**TASK TO COMPLETE:** Keep to one stretch of the data below, the lines from the one with "route) vs. Way" up to and including the one with "of the integrated", and return that stretch exactly.

**SOURCE INFORMATION:**
========

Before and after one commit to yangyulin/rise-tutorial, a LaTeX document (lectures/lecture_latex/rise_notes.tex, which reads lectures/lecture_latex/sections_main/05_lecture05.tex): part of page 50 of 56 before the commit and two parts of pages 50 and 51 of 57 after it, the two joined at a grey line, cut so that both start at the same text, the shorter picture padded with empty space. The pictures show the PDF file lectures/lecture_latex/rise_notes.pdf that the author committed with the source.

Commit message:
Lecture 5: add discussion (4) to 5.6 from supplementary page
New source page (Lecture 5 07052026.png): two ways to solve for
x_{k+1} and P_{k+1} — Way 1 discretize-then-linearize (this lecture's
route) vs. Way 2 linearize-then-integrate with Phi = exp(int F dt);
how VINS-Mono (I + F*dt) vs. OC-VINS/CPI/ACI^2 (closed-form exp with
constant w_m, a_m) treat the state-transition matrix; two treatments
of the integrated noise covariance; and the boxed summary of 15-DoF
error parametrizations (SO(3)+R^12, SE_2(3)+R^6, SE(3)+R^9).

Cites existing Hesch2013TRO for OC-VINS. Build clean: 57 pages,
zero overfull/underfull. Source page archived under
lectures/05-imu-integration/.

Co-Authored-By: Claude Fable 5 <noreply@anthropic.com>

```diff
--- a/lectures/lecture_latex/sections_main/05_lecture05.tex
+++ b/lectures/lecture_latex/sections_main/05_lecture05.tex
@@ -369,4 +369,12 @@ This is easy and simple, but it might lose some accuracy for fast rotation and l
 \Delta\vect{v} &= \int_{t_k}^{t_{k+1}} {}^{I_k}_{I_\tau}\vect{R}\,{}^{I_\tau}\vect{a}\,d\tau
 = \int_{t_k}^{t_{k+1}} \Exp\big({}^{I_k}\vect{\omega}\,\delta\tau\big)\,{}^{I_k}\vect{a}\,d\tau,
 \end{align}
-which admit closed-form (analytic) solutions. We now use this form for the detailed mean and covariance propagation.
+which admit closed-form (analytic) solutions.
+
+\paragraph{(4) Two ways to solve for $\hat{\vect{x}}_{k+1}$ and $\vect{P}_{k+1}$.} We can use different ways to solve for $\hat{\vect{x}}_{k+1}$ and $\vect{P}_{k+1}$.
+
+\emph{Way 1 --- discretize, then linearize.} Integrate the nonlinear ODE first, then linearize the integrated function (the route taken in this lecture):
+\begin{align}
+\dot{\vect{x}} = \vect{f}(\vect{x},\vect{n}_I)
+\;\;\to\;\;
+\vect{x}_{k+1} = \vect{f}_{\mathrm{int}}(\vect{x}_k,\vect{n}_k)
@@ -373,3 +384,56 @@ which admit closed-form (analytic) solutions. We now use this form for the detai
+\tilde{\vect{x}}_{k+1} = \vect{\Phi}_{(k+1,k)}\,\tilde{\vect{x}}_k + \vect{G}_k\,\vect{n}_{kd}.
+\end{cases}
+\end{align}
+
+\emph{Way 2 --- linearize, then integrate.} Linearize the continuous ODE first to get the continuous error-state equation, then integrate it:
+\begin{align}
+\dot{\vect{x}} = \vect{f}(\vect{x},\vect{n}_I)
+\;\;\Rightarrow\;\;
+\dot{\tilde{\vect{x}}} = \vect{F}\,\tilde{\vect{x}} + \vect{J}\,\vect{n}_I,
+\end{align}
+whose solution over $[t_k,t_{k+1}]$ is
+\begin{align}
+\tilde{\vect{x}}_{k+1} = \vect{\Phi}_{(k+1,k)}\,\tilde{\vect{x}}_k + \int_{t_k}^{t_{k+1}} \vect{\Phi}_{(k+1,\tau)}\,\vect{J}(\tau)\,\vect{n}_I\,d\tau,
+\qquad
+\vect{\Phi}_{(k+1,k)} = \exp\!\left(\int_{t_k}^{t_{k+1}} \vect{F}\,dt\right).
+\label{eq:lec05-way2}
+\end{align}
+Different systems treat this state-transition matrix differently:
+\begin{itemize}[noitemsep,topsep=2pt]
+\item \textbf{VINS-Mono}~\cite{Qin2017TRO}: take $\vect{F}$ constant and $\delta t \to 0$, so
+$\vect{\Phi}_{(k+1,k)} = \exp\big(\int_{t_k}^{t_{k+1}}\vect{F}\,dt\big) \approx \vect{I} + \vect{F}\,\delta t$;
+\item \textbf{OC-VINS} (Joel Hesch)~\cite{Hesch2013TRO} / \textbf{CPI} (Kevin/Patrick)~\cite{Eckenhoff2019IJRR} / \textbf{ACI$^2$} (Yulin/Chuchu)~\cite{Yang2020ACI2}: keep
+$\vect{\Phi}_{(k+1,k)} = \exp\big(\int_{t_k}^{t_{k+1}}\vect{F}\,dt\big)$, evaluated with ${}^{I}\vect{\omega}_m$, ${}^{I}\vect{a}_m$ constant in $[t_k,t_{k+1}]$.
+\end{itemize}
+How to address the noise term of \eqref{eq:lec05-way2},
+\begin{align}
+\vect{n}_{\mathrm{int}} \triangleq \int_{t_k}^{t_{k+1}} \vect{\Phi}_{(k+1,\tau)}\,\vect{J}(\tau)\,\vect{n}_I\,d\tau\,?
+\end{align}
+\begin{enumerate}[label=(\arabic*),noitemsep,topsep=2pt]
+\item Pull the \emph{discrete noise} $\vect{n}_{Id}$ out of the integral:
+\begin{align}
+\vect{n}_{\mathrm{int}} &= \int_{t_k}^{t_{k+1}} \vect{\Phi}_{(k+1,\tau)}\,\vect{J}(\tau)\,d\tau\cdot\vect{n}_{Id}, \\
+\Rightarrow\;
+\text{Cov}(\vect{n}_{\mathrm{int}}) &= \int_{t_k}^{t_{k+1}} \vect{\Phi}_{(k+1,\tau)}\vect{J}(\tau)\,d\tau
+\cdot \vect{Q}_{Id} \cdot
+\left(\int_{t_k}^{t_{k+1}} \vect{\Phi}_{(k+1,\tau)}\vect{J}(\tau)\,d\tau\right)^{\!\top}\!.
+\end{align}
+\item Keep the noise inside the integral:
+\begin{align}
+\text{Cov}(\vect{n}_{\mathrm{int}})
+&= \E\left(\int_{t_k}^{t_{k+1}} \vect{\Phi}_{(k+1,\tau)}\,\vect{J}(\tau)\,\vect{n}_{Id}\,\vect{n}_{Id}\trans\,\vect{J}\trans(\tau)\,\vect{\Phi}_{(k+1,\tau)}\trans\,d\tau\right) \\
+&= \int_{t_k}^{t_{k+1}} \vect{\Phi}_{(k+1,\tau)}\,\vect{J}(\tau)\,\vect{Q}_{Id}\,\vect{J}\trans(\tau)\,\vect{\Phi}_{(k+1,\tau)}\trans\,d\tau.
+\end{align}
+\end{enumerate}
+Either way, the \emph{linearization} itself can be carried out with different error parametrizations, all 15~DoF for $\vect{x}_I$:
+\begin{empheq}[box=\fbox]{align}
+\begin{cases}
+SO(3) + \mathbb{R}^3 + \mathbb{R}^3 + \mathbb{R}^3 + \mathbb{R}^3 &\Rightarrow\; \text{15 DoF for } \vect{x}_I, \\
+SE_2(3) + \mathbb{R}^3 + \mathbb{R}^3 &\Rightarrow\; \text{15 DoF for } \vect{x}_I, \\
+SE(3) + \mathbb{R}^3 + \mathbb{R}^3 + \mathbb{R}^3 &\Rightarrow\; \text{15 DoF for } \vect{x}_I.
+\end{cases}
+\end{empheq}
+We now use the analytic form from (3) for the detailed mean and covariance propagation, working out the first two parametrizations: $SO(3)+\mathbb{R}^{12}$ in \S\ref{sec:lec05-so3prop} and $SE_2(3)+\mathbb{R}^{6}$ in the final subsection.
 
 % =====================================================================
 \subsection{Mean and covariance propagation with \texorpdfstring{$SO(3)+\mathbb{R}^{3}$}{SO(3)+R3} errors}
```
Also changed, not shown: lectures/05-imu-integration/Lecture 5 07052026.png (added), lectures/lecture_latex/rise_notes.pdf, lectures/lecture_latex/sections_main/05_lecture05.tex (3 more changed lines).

========

**WRITTEN ANSWER:**
route) vs. Way 2 linearize-then-integrate with Phi = exp(int F dt);
how VINS-Mono (I + F*dt) vs. OC-VINS/CPI/ACI^2 (closed-form exp with
constant w_m, a_m) treat the state-transition matrix; two treatments
of the integrated noise covariance; and the boxed summary of 15-DoF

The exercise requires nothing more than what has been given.